#### [Your objective]
Scan the records for lines holding "createUser". Say how many there are and give nothing else.

#### [Data]
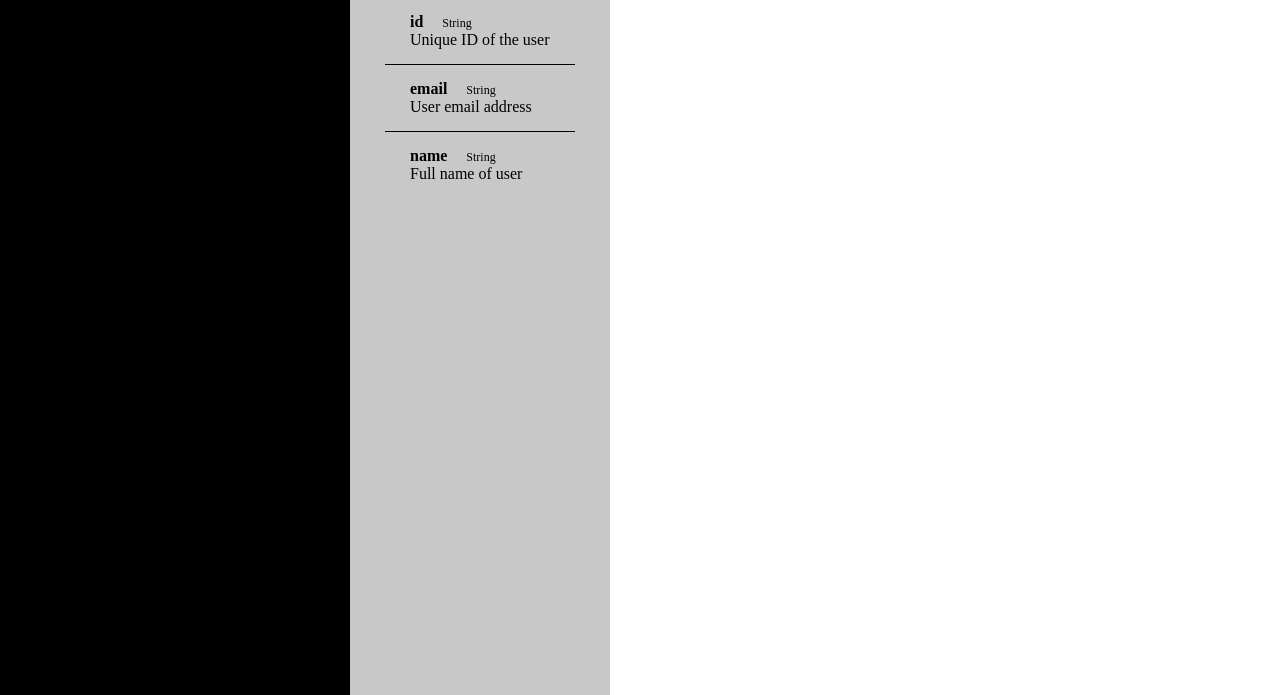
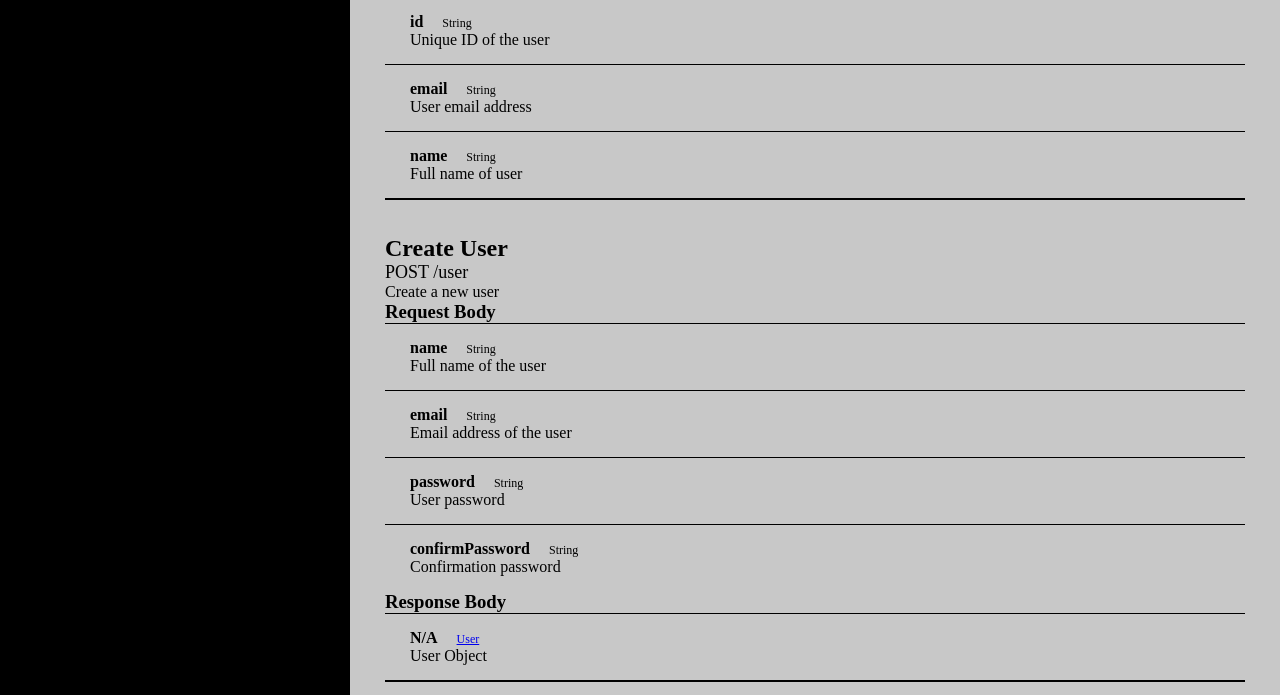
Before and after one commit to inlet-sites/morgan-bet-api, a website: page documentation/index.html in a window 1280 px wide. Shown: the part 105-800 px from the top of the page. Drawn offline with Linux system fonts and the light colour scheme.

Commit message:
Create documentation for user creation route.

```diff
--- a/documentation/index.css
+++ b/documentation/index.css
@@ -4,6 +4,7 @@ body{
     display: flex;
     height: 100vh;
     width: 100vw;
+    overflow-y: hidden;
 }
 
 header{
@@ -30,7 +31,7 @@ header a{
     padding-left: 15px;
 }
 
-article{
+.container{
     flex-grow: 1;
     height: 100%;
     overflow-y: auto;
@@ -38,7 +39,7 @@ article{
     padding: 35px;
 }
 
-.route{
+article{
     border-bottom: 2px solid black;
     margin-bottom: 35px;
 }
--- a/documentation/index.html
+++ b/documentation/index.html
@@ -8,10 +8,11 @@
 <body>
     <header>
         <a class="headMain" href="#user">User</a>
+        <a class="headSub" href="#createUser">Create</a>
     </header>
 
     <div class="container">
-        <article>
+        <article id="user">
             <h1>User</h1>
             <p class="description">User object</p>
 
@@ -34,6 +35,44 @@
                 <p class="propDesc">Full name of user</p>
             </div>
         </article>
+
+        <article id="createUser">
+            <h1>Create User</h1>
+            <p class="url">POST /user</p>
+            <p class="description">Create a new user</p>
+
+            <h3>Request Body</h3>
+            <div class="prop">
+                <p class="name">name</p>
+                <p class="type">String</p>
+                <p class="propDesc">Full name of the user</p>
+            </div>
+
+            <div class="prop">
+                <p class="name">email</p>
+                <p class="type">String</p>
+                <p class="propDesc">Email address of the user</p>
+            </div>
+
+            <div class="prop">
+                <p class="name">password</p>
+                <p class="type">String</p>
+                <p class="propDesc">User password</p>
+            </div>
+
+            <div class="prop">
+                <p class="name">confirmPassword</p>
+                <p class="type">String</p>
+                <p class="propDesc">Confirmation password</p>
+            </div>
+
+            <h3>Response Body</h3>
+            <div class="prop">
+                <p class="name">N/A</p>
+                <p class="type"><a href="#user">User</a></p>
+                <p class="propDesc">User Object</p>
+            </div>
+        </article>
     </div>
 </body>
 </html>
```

#### [Exercise response]
2